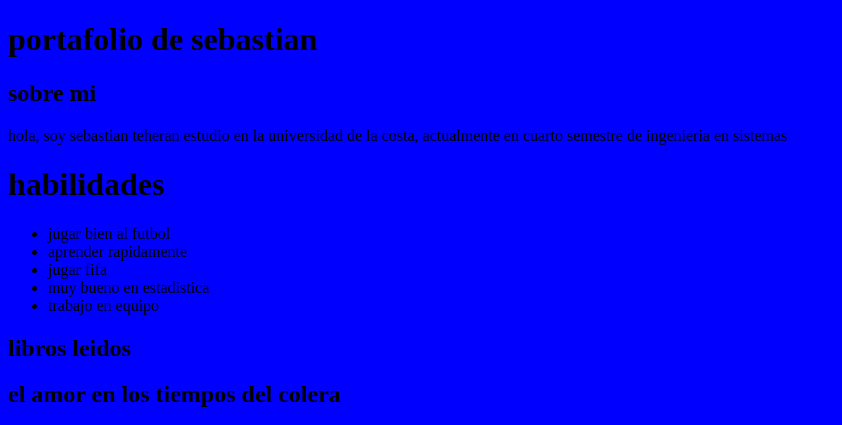
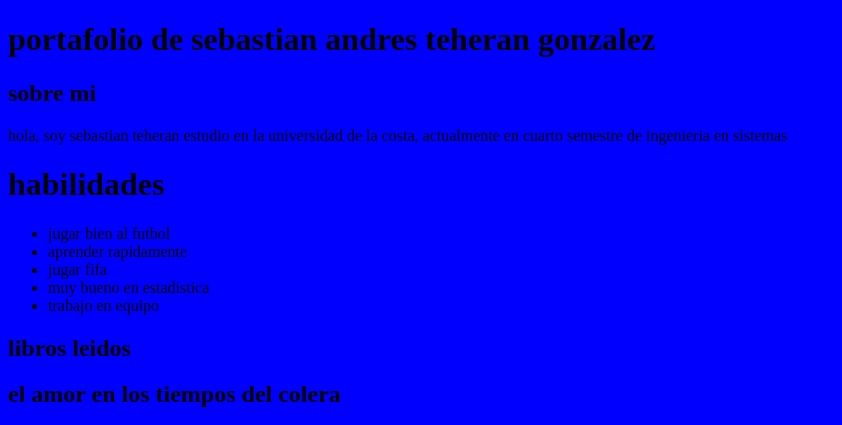
Before and after one commit to sebastian32102/portafolio_p, a plain HTML site: page index.html in a window 1280 px wide. Shown: the top 425 px of the page, without its empty margins (0-842 px from the left). Drawn offline with Linux system fonts and the light colour scheme.

Commit message:
commit numero once

```diff
--- a/index.html
+++ b/index.html
@@ -11,7 +11,7 @@
     </style>
 </head>
 <body>
-    <h1>portafolio de sebastian</h1>
+    <h1>portafolio de sebastian andres teheran gonzalez</h1>
     <h2>sobre mi</h2>
     <p>hola, soy sebastian teheran estudio en la universidad de la costa, actualmente en cuarto semestre de ingenieria en sistemas</p>
 
```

• **WHAT YOU WILL DO**:
In the material above, how many lines contain the string "teheran"? Respond with that number by itself.

• **ANSWER FOR THIS EXERCISE**:
2